Legend has it that in 1531, the Virgin appeared to the Indian Juan Diego and asked him to visit Bishop Juan de Zumárraga so he could build her a chapel at the hill of Tepeyac, north of Mexico City. At first, the bishop refused to believe Juan Diego, until he unfolded his cloak filled with extraordinary flowers, revealing the miraculously imprinted image of the Virgin. Although the cult of the Virgin of Guadalupe goes back to the second half of the sixteenth century, her tradition was fixed a century later. In this version by Antonio de Torres, one of the best painters of the early eighteenth century in Mexico, the Virgin is depicted surrounded by four roundels illustrating her various apparitions to Juan Diego. The larger roundel at her feet depicts her new sanctuary (completed in 1709) at the hill of Tepeyac.
From exhibition Archive of the World, 2022 (for more information see the catalogue entry by JoAnna M. Reyes in the accompanying publication, cat. no. 9, pp. 61–64)
- Katzew, Ilona, ed. Archive of the World: Art and Imagination in Spanish America, 1500–1800: Highlights from LACMA’s Collection.

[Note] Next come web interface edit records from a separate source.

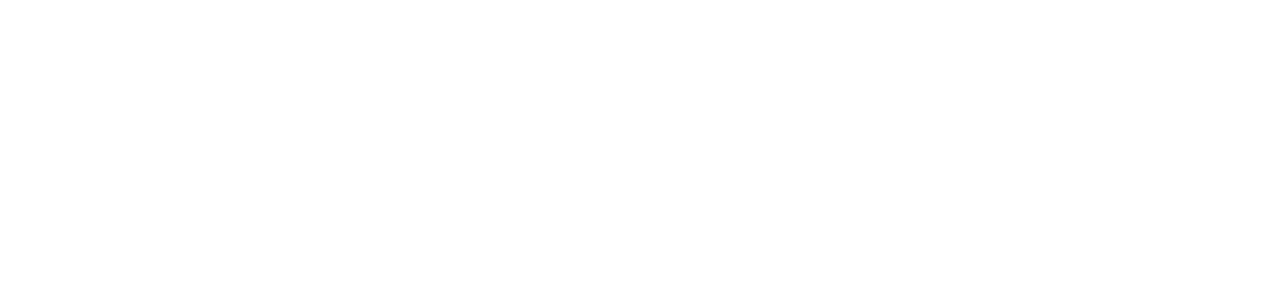
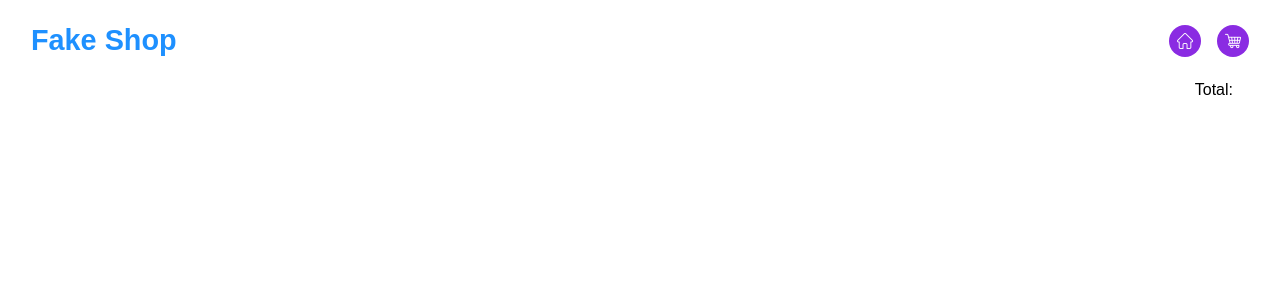
Before and after one commit to BlueVelocity/fake_shop, a React (Vite) app: page /cart in a window 1280 px wide. Before the commit this address had no page. Shown: the top 300 px of the page. Built offline with nearby package versions, Linux system fonts and the light colour scheme.

Commit message:
Display purchases and totals on cart page

```diff
--- a/src/App.jsx
+++ b/src/App.jsx
@@ -3,6 +3,7 @@
 import { BrowserRouter, Routes, Route } from "react-router";
 import Home from "./pages/Home/Home";
 import Shop from "./pages/Shop/Shop";
+import Cart from "./pages/Cart/Cart";
 
 function App() {
   //contains itemData: {imgUrl, name, price, qty}
@@ -25,6 +26,7 @@
           <Route path="/" element={<Home />}></Route>
           <Route path="/home" element={<Home cartContents={cartContents} />}></Route>
           <Route path="/shop" element={<Shop addToCartHandler={addToCartHandler} cartContents={cartContents} />}></Route>
+          <Route path="/cart" element={<Cart cartContents={cartContents} />}></Route>
         </Routes>
       </BrowserRouter>
     </div>
--- /dev/null
+++ b/src/components/ItemCheckoutCard/ItemCheckoutCard.jsx
@@ -0,0 +1,12 @@
+import styles from "./ItemCheckoutCard.module.css";
+
+export default function ItemCheckoutCard({ imgUrl, name, price, qty }) {
+  return (
+    <li class={styles.card}>
+      <img src={imgUrl} alt={name} />
+      <span>{name}</span>
+      <span class={styles.price}>${price} x {qty}</span>
+      <span class={styles.price}>${(price * qty).toFixed(2)}</span>
+    </li>
+  )
+}
--- /dev/null
+++ b/src/components/ItemCheckoutCard/ItemCheckoutCard.module.css
@@ -0,0 +1,31 @@
+.card {
+  display: grid;
+  grid-template-columns: 2.5fr 5fr 1fr 1fr;
+  justify-items: center;
+  align-items: center;
+  gap:1rem;
+
+  background-color: WhiteSmoke;
+  border-radius: 0.5rem;
+
+  box-shadow: rgba(0, 0, 0, 0.16) 0px 1px 4px
+}
+
+.card img {
+  width:80%;
+  max-height: 100%;
+  object-fit: contain;
+
+  padding: 1rem;
+}
+
+.card span {
+  -webkit-line-clamp: 1;
+  -webkit-box-orient: vertical;
+}
+
+.price {
+  justify-self: end;
+  text-align: right;
+  margin-right: 1rem;
+}
--- /dev/null
+++ b/src/pages/Cart/Cart.jsx
@@ -0,0 +1,19 @@
+import styles from "./Cart.module.css";
+import NavBar from "../../components/NavBar/NavBar";
+import ItemCheckoutCard from "../../components/ItemCheckoutCard/ItemCheckoutCard";
+
+export default function Cart({cartContents}) {
+  return(
+    <>
+      <NavBar cartContents={cartContents} />
+      <div class={styles.cart}>
+        <ul class={styles.items}>
+          {cartContents.map(item => <ItemCheckoutCard imgUrl={item.imgUrl} name={item.name} price={item.price} qty={item.qty} />)}
+          <span class={styles.total}>Total: {cartContents.length > 0 && cartContents.reduce( (acc, item) => {
+            return (acc + (item.price * item.qty))
+          }, 0).toFixed(2)}</span>
+        </ul>
+      </div>
+    </>
+  )
+}
--- /dev/null
+++ b/src/pages/Cart/Cart.module.css
@@ -0,0 +1,12 @@
+.items {
+  list-style-type: none;
+  display: grid;
+  gap: 1rem;
+
+  padding: 0;
+}
+
+.total {
+  justify-self: end;
+  margin-right: 1rem;
+}
--- a/src/pages/Home/Home.jsx
+++ b/src/pages/Home/Home.jsx
@@ -6,11 +6,11 @@
   return (
     <>
       <NavBar cartContents={cartContents}/>
-      <div class={styles.topPane}>
+      <main class={styles.topPane}>
         <span class={styles.text}>Welcome to Fake Shop</span>
         <span class={styles.subText}>Discover amazing products at unbeatable prices!</span>
         <Link to="/shop"><button class={styles.button}>Shop Now!</button></Link>
-      </div>
+      </main>
     </>
   )
 }
--- a/src/pages/Shop/Shop.jsx
+++ b/src/pages/Shop/Shop.jsx
@@ -22,16 +22,16 @@
 
   return (
     <>
-      <NavBar updateCartQtyHandler={updateCartQtyHandler} cartContents={cartContents} />
+      <NavBar cartContents={cartContents} />
       {items == null ? <Loading /> :
         <main class={styles.shop}>
           <div>
             <h2>Shop Products</h2>
             <p>Check out our amazing products!</p>
           </div>
-          <li class={styles.items}>
+          <ul class={styles.items}>
             {items.map((itemData) => <ItemCard key={itemData.name} addToCartHandler={addToCartHandler} imgUrl={itemData.image} name={itemData.title} desc={itemData.description} price={itemData.price} />)}
-          </li>
+          </ul>
         </main>
       }
     </>
--- a/src/pages/Shop/Shop.module.css
+++ b/src/pages/Shop/Shop.module.css
@@ -21,4 +21,7 @@
   gap: 1rem;
 
   margin-top: 2rem;
+  padding: 0;
+
+  list-style-type: none
 }
```
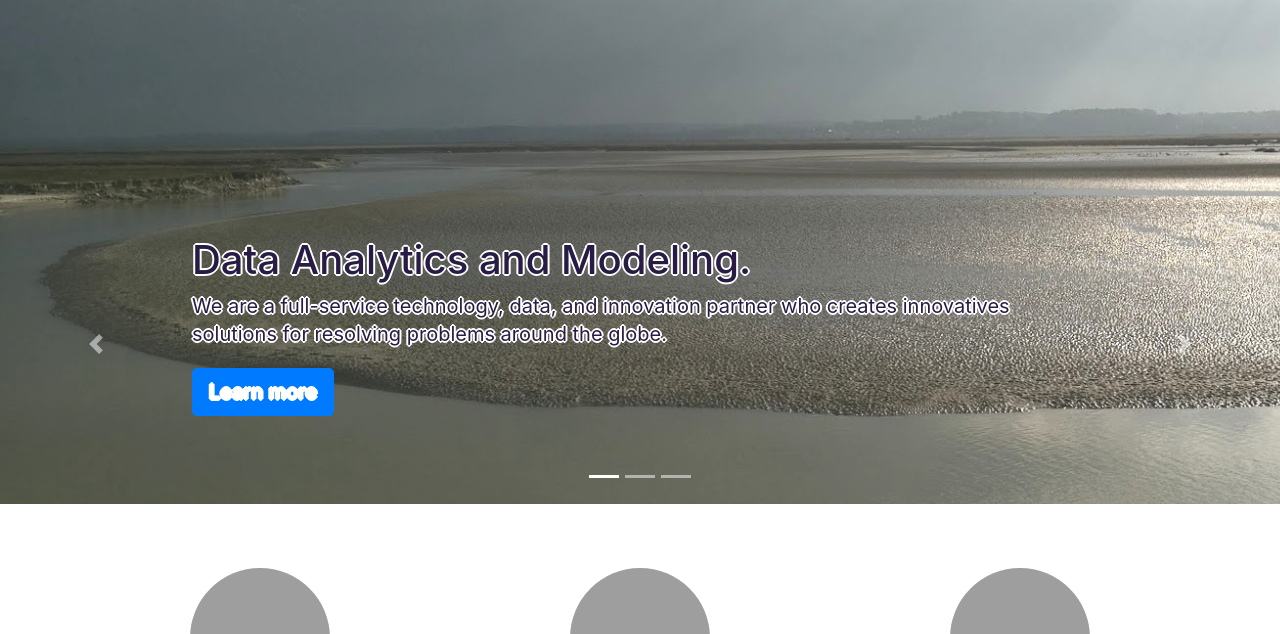
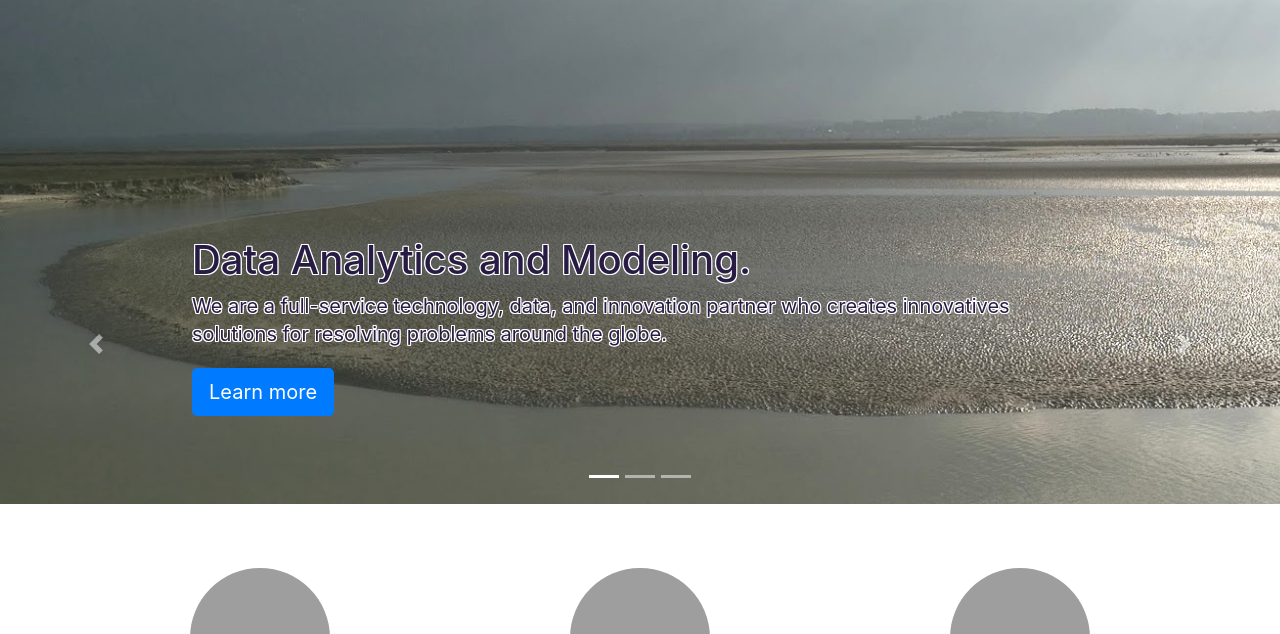
Before and after one commit to sebadiaz/ricito, a PHP site: page /siteweb/index.html in a window 1280 px wide. Shown: the part 56-690 px from the top of the page. Run offline with PHP 8.4, Linux system fonts and the light colour scheme; grey boxes are pictures that could not be loaded.

Commit message:
commit all

```diff
--- a/siteweb/css/carousel.css
+++ b/siteweb/css/carousel.css
@@ -12,19 +12,21 @@ body {
   /* CUSTOMIZE THE CAROUSEL
   -------------------------------------------------- */
 
+  .contoure {
+    color:  rgb(40, 28, 68);
+    text-shadow: 1px 0 0 #fff, -1px 0 0 #fff, 0 1px 0 #fff, 0 -1px 0 #fff, 1px 1px #fff, -1px -1px 0 #fff, 1px -1px 0 #fff, -1px 1px 0 #fff;
+
+  }
+
   /* Carousel base class */
   .carousel {
     margin-bottom: 4rem;
-    color:  rgb(40, 28, 68);
-    text-shadow: 1px 0 0 #fff, -1px 0 0 #fff, 0 1px 0 #fff, 0 -1px 0 #fff, 1px 1px #fff, -1px -1px 0 #fff, 1px -1px 0 #fff, -1px 1px 0 #fff;
 
   }
   /* Since positioning the image, we need to help out the caption */
   .carousel-caption {
     bottom: 3rem;
     z-index: 10;
-    color: rgb(40, 28, 68);
-    text-shadow: 2px 0 0 #fff, -2px 0 0 #fff, 0 2px 0 #fff, 0 -2px 0 #fff, 1px 1px #fff, -1px -1px 0 #fff, 1px -1px 0 #fff, -1px 1px 0 #fff;
 
   }
 
@@ -32,8 +34,6 @@ body {
   .carousel-item {
     height: 32rem;
     background-color: #777;
-    color: rgb(40, 28, 68);
-    text-shadow: 2px 0 0 #fff, -2px 0 0 #fff, 0 2px 0 #fff, 0 -2px 0 #fff, 1px 1px #fff, -1px -1px 0 #fff, 1px -1px 0 #fff, -1px 1px 0 #fff;
 
 
   }
--- a/siteweb/index.html
+++ b/siteweb/index.html
@@ -74,8 +74,8 @@
               <img class="first-slide" src="https://sebadiaz.github.io/ricito/siteweb/img/background.png" alt="First slide">
               <div class="container">
                 <div class="carousel-caption text-left">
-                  <h1>Data Analytics and Modeling.</h1>
-                  <p>We are a full-service technology, data, and innovation partner who creates innovatives solutions for resolving problems around the globe. </p>
+                  <h1 class="contoure">Data Analytics and Modeling.</h1>
+                  <p  class="contoure">We are a full-service technology, data, and innovation partner who creates innovatives solutions for resolving problems around the globe. </p>
                   <p><a class="btn btn-lg btn-primary" href="data.html" role="button">Learn more</a></p>
                 </div>
               </div>
@@ -84,8 +84,8 @@
               <img class="second-slide" src="https://sebadiaz.github.io/ricito/siteweb/img/back2.jpg" alt="Second slide">
               <div class="container">
                 <div class="carousel-caption">
-                  <h1>Software and Data Intelligence.</h1>
-                  <p>We are an Innovative Technology Leader.
+                  <h1 class="contoure">Software and Data Intelligence.</h1>
+                  <p class="contoure">We are an Innovative Technology Leader.
                     Expert in Development, Data Science and Cloud solutions, we focus our energy to build your solution in the respect of delay and budget.</p>
                   <p><a class="btn btn-lg btn-primary" href="software.html" role="button">Learn more</a></p>
                 </div>
@@ -95,8 +95,8 @@
               <img class="third-slide" src="https://sebadiaz.github.io/ricito/siteweb/img/back3.jpg" alt="Third slide">
               <div class="container">
                 <div class="carousel-caption text-right">
-                  <h1>The Sport Analitycs Prospective.</h1>
-                  <p>We offer some Software Solutions, all your Sport Analytics managed on a performent platform.</p>
+                  <h1 class="contoure">The Sport Analitycs Prospective.</h1>
+                  <p class="contoure">We offer some Software Solutions, all your Sport Analytics managed on a performent platform.</p>
                   <p><a class="btn btn-lg btn-primary" href="sport.html" role="button">Learn more</a></p>
                 </div>
               </div>
@@ -105,7 +105,7 @@
               <img class="third-slide" src="https://sebadiaz.github.io/ricito/siteweb/img/back4.jpg" alt="Third slide">
               <div class="container">
                 <div class="carousel-caption text-right">
-                  <h1>Streaming Solutions.</h1>
+                  <h1 class="contoure">Streaming Solutions.</h1>
                   <iframe src="//www.slideshare.net/slideshow/embed_code/key/u257zekGW2CyyK" width="300" height="200" frameborder="0" marginwidth="0" marginheight="0" scrolling="no" style="border:1px solid #CCC; border-width:1px; margin-bottom:5px; max-width: 100%;" allowfullscreen> </iframe> </div>
                 </div>
               </div>
```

Exh. Cat. Los Angeles: Los Angeles County Museum of Art; New York: DelMonico Books/D.A.P., 2022.
Ilona Katzew, “New Acquisition: Antonio de Torres, Virgin of Guadalupe,” Unframed, May 1, 2014, https://unframed.lacma.org/2014/05/01/new-acquisition-antonio-de-torres-virgin-of-guadalupe.